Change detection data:
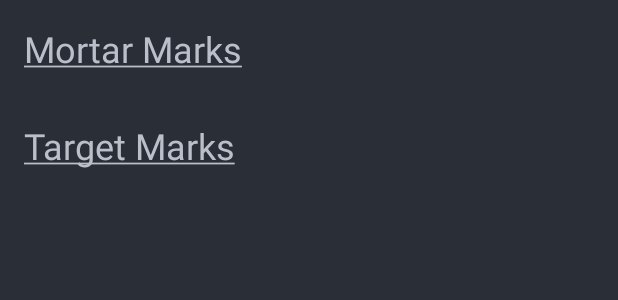
After one commit to lesniakbj/AndroidMortarCalculator, an Android app: the layout edit_points_layout.xml on its own in the app's theme, with its tools: preview values and no code run, on a phone screen of 412 x 824 dp. The commit adds this screen. Shown: the top 300 px of the screen. Run offline under Robolectric (Android 15) with nearby library versions, the phone set to English and light mode, and no system bars; network calls fail.

Commit message:
Added Edit Mark Activity, Fixed Bugs
Fixed issues related to scroll view not scrolling both directions at the
same time. Added in a new View that allows list views to have a maximum
height attribute to them. Added in the ability to load the marks that
have been placed thus far, so that they can be edited or deleted by the
user.

```diff
--- a/SquadAndroidCalculator/app/build.gradle
+++ b/SquadAndroidCalculator/app/build.gradle
@@ -4,7 +4,7 @@ android {
     compileSdkVersion 27
     defaultConfig {
         applicationId "com.squadfinder.brend.squadandroidcalculator"
-        minSdkVersion 19
+        minSdkVersion 24
         targetSdkVersion 27
         versionCode 1
         versionName "1.0"
--- a/SquadAndroidCalculator/app/src/main/AndroidManifest.xml
+++ b/SquadAndroidCalculator/app/src/main/AndroidManifest.xml
@@ -14,7 +14,6 @@
         <activity android:name=".activity.MainActivity">
             <intent-filter>
                 <action android:name="android.intent.action.MAIN" />
-
                 <category android:name="android.intent.category.LAUNCHER" />
             </intent-filter>
         </activity>
--- /dev/null
+++ b/SquadAndroidCalculator/app/src/main/res/layout/edit_points_layout.xml
@@ -0,0 +1,40 @@
+<?xml version="1.0" encoding="utf-8"?>
+<LinearLayout xmlns:android="http://schemas.android.com/apk/res/android"
+    xmlns:app="http://schemas.android.com/apk/res-auto"
+    android:layout_width="match_parent"
+    android:layout_height="match_parent"
+    android:background="@color/colorPrimary"
+    android:orientation="vertical">
+
+    <TextView
+        android:id="@+id/mortarHeader"
+        android:layout_width="wrap_content"
+        android:layout_height="wrap_content"
+        android:layout_marginStart="16dp"
+        android:layout_marginTop="16dp"
+        android:text="@string/str_mortars"
+        android:textAppearance="@style/TextAppearance.AppCompat.Headline"
+        android:textColor="@color/textDark" />
+
+    <com.squadfinder.brend.squadandroidcalculator.view.MaxHeightListView
+        android:id="@+id/mortarMarkListView"
+        android:layout_width="match_parent"
+        android:layout_height="wrap_content"
+        app:layout_constraintEnd_toEndOf="parent" />
+
+    <TextView
+        android:id="@+id/textView2"
+        android:layout_width="wrap_content"
+        android:layout_height="wrap_content"
+        android:layout_marginStart="16dp"
+        android:layout_marginTop="32dp"
+        android:text="@string/str_targets"
+        android:textAppearance="@style/TextAppearance.AppCompat.Headline"
+        android:textColor="@color/textDark" />
+
+    <com.squadfinder.brend.squadandroidcalculator.view.MaxHeightListView
+        android:id="@+id/targetMarkListView"
+        android:layout_width="match_parent"
+        android:layout_height="wrap_content" />
+
+</LinearLayout>
--- a/SquadAndroidCalculator/app/src/main/res/values/strings.xml
+++ b/SquadAndroidCalculator/app/src/main/res/values/strings.xml
@@ -13,6 +13,9 @@
     <string name="str_ok">OK</string>
     <string name="str_loading">Loading…</string>
 
+    <string name="str_mortars"><u>Mortar Marks</u></string>
+    <string name="str_targets"><u>Target Marks</u></string>
+
     <string name="str_help_title">How to Use</string>
     <string name="str_help">
         Welcome to Squad Finder\'s Mortar Calculator. Usage of this app is fairly simple, allowing
```
Also changed, not shown: SquadAndroidCalculator/app/src/main/java/com/squadfinder/brend/squadandroidcalculator/activity/AssignTargetsActivity.java (+11 -0 lines), SquadAndroidCalculator/app/src/main/java/com/squadfinder/brend/squadandroidcalculator/activity/EditPointsActivity.java (+48 -0 lines), SquadAndroidCalculator/app/src/main/java/com/squadfinder/brend/squadandroidcalculator/activity/MainActivity.java (+5 -3 lines), SquadAndroidCalculator/app/src/main/java/com/squadfinder/brend/squadandroidcalculator/activity/MapDetailActivity.java (+12 -5 lines), SquadAndroidCalculator/app/src/main/java/com/squadfinder/brend/squadandroidcalculator/domain/Layer.java (+14 -0 lines), SquadAndroidCalculator/app/src/main/java/com/squadfinder/brend/squadandroidcalculator/domain/SquadMap.java (+4 -3 lines), SquadAndroidCalculator/app/src/main/java/com/squadfinder/brend/squadandroidcalculator/domain/calc/MarkPoint.java (added, +57 -0 lines), SquadAndroidCalculator/app/src/main/java/com/squadfinder/brend/squadandroidcalculator/domain/calc/PointManager.java (+48 -1 lines), SquadAndroidCalculator/app/src/main/java/com/squadfinder/brend/squadandroidcalculator/listener/ImageGestureDetector.java (+31 -39 lines), SquadAndroidCalculator/app/src/main/java/com/squadfinder/brend/squadandroidcalculator/listener/ImageTouchListener.java (+4 -6 lines), SquadAndroidCalculator/app/src/main/java/com/squadfinder/brend/squadandroidcalculator/view/MaxHeightListView.java (added, +59 -0 lines), SquadAndroidCalculator/app/src/main/java/com/squadfinder/brend/squadandroidcalculator/view/OuterHorizontalScrollView.java (added, +47 -0 lines), SquadAndroidCalculator/app/src/main/res/layout/map_detail_layout.xml (+10 -40 lines).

What you should do:
Look through the entries above and count each line holding "that"; report the count alone.

Answer for this exercise:
3